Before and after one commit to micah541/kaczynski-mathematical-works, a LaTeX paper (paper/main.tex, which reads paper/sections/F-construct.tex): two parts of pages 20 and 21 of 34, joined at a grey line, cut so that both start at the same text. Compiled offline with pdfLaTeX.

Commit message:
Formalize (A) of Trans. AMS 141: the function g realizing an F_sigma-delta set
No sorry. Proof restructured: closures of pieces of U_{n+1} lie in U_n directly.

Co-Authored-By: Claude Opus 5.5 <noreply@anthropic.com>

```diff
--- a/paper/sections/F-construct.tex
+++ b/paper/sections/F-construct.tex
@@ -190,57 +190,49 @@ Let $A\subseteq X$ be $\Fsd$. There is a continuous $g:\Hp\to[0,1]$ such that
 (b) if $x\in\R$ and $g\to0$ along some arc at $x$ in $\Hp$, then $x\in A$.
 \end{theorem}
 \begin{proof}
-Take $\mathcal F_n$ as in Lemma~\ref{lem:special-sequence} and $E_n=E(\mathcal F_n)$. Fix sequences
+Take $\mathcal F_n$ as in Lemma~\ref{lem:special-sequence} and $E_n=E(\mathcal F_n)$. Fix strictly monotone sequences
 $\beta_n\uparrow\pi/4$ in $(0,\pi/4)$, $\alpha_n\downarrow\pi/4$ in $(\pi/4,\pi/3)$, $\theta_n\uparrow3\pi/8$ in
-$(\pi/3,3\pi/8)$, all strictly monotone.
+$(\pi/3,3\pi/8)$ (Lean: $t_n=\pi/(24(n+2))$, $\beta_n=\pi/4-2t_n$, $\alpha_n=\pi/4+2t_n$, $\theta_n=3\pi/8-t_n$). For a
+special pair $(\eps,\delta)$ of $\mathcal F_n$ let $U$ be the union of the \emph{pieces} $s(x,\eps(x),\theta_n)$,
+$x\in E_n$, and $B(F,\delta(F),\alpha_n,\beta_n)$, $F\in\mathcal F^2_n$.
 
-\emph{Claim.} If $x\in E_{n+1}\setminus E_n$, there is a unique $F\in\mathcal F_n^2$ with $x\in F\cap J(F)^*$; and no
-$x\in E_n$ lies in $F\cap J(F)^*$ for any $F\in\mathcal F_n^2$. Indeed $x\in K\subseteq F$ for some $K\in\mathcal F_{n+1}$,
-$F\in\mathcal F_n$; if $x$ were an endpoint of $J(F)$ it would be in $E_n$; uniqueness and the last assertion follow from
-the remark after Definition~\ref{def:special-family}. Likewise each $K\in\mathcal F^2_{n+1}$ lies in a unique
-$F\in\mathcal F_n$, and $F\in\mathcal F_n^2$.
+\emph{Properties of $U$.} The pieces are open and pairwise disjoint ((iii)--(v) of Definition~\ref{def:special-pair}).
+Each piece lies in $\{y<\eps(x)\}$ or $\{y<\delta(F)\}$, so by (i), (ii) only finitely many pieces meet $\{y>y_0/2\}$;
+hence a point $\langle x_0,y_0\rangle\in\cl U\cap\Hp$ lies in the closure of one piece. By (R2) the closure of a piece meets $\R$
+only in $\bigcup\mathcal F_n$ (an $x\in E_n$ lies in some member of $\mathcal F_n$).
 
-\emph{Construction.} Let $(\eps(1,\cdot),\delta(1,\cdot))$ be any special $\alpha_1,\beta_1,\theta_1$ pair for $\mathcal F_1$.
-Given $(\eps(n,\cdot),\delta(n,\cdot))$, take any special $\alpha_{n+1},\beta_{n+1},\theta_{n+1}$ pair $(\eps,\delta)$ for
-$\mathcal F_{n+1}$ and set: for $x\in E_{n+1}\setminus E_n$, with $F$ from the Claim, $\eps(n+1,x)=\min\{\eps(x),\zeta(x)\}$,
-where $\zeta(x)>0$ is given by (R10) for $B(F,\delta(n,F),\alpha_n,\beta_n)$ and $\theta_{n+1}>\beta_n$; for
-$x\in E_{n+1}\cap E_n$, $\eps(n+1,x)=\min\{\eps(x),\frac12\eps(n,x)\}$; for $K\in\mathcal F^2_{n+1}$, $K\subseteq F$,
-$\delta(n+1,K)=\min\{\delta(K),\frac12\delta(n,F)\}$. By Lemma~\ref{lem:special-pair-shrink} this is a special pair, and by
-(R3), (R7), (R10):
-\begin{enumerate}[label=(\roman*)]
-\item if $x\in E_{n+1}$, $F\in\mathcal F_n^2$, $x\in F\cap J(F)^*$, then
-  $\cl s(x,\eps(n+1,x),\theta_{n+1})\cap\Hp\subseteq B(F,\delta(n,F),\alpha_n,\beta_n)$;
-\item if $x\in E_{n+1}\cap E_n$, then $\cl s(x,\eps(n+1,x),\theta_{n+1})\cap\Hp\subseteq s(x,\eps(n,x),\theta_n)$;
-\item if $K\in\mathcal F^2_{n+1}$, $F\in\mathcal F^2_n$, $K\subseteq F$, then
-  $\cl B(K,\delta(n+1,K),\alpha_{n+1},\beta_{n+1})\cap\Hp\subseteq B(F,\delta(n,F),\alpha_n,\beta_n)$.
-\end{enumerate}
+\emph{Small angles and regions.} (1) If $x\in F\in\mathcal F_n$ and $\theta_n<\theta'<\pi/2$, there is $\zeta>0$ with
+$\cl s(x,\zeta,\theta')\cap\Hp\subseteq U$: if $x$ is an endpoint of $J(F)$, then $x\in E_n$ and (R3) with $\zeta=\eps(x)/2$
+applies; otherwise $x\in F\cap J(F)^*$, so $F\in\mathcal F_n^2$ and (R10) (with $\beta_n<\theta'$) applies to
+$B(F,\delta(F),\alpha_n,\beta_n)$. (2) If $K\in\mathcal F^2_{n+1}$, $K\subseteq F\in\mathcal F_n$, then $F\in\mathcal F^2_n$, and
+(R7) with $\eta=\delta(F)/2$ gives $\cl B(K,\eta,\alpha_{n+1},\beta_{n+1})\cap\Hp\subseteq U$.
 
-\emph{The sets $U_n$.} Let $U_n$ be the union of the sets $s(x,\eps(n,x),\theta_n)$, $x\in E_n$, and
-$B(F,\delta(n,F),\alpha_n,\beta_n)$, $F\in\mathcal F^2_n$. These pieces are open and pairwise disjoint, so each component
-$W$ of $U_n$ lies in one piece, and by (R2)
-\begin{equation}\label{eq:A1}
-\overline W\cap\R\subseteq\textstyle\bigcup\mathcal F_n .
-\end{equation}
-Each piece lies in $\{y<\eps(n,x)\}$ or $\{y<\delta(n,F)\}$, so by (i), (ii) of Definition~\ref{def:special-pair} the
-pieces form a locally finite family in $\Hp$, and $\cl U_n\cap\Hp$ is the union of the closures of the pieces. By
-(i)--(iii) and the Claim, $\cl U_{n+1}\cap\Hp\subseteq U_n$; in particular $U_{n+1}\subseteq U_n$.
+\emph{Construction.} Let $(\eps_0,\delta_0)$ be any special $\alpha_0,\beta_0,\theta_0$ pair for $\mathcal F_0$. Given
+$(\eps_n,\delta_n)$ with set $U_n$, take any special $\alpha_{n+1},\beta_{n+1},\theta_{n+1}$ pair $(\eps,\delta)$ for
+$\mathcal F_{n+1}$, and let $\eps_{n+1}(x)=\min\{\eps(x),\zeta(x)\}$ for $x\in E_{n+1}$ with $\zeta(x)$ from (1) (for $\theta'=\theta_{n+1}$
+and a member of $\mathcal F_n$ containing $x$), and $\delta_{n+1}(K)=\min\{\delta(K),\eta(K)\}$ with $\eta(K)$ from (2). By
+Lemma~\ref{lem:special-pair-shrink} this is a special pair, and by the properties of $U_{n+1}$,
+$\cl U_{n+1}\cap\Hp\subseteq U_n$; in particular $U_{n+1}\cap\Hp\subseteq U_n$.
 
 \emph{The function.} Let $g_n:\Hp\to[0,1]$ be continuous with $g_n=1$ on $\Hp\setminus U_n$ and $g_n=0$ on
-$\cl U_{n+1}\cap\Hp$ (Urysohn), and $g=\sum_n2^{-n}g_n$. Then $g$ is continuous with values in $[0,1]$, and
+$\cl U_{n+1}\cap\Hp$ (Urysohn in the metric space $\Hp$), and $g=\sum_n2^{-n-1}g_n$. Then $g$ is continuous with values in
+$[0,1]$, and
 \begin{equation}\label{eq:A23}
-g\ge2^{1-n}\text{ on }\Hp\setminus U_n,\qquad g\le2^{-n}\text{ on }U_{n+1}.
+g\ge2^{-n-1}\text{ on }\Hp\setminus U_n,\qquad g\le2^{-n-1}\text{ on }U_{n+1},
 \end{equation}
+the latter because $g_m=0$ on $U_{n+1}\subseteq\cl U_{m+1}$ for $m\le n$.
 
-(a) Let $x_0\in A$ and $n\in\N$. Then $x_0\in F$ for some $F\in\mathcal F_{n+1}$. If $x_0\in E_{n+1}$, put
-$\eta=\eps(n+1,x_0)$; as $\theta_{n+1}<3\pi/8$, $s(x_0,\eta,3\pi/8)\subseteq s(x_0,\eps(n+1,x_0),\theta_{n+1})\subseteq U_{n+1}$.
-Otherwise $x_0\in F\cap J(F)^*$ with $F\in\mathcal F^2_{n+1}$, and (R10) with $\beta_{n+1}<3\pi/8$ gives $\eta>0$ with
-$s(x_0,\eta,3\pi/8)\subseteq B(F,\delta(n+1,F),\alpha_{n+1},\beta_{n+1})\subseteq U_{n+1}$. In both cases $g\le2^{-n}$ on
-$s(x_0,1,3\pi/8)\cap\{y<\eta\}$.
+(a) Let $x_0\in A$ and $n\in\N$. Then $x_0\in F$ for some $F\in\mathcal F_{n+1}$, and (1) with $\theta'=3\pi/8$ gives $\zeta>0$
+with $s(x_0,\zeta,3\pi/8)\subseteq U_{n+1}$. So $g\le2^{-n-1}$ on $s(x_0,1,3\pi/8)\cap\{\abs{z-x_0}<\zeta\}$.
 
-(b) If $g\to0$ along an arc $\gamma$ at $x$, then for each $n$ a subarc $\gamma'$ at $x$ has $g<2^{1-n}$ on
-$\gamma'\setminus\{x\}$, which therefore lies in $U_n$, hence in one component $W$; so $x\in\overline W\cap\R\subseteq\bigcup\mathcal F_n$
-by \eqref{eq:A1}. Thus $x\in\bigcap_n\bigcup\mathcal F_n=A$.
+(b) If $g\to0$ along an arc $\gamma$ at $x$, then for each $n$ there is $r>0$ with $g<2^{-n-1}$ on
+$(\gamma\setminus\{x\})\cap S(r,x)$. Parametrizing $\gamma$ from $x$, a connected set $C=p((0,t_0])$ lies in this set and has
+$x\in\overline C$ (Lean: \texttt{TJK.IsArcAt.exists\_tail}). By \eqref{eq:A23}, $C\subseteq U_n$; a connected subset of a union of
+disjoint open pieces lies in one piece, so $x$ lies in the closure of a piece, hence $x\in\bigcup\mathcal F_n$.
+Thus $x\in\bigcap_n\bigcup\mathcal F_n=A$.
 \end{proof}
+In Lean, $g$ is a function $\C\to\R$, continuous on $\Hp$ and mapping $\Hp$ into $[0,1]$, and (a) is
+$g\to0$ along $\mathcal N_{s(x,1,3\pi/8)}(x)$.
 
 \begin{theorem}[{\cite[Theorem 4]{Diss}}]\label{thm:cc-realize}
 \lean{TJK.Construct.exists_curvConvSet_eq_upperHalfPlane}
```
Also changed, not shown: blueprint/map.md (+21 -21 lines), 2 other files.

+---+

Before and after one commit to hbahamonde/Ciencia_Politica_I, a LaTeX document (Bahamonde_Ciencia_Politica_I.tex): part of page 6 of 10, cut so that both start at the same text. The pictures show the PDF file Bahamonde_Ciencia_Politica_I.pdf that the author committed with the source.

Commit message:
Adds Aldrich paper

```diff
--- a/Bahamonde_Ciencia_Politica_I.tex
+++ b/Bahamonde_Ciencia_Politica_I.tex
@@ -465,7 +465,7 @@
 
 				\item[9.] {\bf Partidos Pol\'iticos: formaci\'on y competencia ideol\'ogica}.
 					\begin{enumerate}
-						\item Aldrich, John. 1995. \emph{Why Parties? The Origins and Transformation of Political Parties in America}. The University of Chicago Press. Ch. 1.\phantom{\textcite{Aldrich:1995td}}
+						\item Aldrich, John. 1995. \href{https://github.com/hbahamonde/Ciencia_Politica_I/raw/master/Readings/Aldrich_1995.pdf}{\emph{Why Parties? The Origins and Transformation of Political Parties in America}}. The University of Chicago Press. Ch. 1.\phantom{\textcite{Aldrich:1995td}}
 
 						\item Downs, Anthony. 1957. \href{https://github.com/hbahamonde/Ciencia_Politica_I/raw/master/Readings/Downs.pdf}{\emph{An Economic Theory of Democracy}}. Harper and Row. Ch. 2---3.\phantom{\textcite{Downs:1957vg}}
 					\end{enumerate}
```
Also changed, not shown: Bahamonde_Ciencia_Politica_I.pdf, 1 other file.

+---+

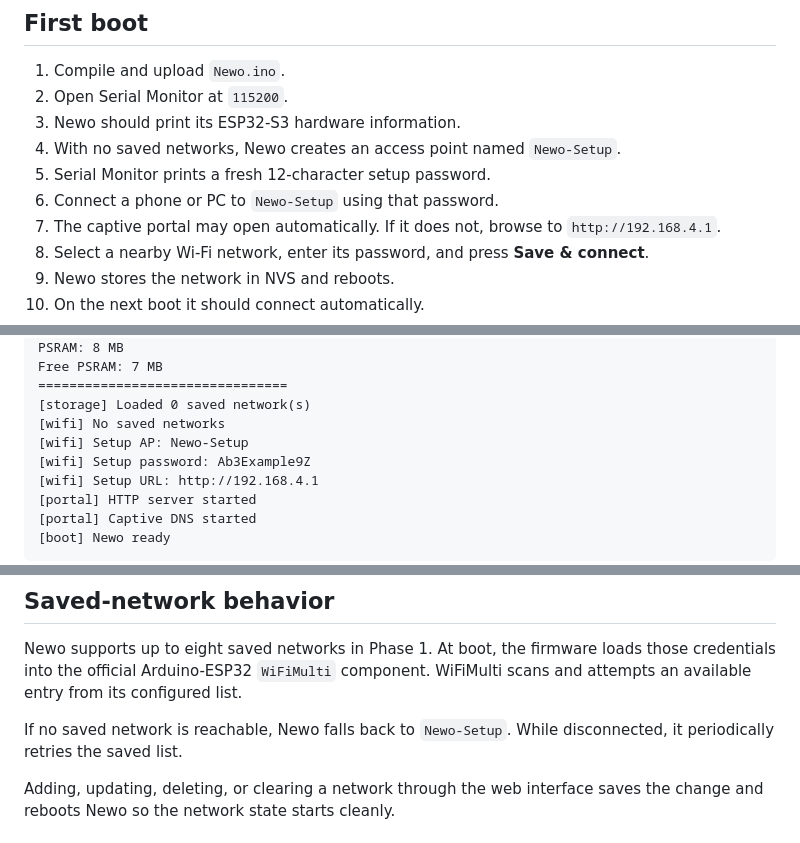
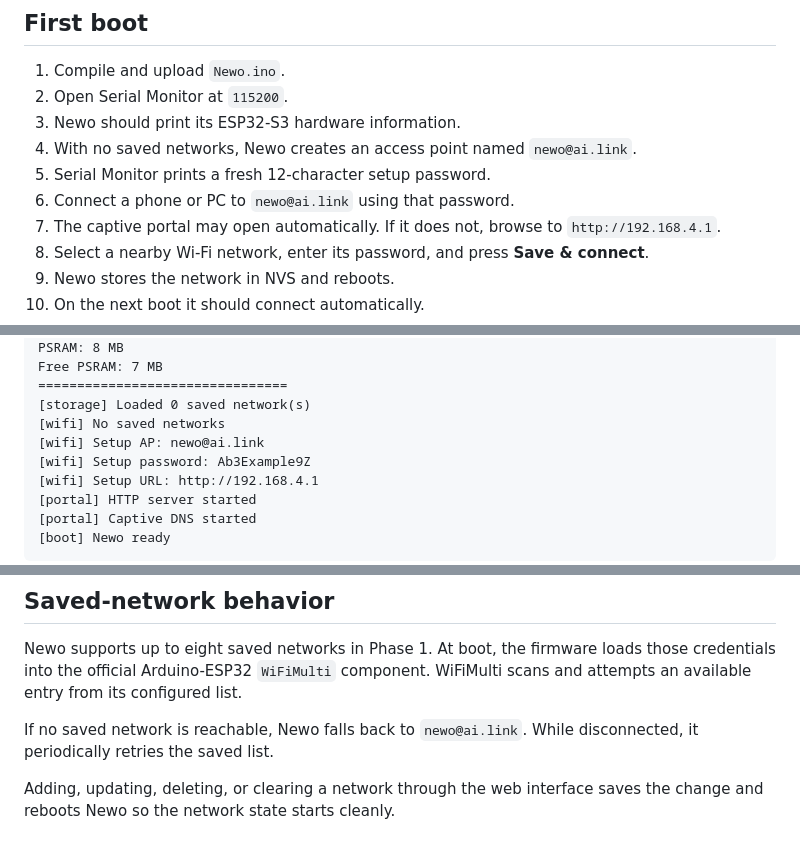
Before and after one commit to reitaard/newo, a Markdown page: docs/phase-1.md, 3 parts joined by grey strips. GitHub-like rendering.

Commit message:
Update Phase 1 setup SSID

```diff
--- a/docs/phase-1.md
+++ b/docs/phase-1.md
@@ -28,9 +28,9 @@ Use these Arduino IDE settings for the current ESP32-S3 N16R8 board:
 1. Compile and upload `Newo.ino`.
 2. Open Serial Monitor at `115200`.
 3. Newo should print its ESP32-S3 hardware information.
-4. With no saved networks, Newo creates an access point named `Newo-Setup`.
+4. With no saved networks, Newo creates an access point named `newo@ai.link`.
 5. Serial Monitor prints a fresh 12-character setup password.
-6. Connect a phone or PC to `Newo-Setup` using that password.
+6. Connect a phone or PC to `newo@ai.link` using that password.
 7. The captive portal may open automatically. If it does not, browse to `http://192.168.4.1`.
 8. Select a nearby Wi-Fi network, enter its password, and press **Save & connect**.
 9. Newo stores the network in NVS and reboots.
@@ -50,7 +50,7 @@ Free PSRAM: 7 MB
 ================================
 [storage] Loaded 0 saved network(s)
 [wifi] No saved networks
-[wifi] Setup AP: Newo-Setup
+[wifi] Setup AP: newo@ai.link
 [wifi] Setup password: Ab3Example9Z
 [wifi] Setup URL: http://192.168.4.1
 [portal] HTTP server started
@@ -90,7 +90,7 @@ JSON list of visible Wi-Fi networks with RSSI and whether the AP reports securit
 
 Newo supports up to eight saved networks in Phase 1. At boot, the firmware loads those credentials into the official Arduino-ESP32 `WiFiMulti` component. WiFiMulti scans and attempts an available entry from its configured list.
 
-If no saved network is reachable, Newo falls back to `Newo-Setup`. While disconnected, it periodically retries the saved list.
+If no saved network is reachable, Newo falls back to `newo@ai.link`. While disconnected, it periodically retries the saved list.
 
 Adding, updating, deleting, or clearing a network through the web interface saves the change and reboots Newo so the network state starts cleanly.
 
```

+---+

From the entries above, copy every line where the word "label" shows up.

-\begin{enumerate}[label=(\roman*)]
-\begin{equation}\label{eq:A1}
 \begin{equation}\label{eq:A23}
 \begin{theorem}[{\cite[Theorem 4]{Diss}}]\label{thm:cc-realize}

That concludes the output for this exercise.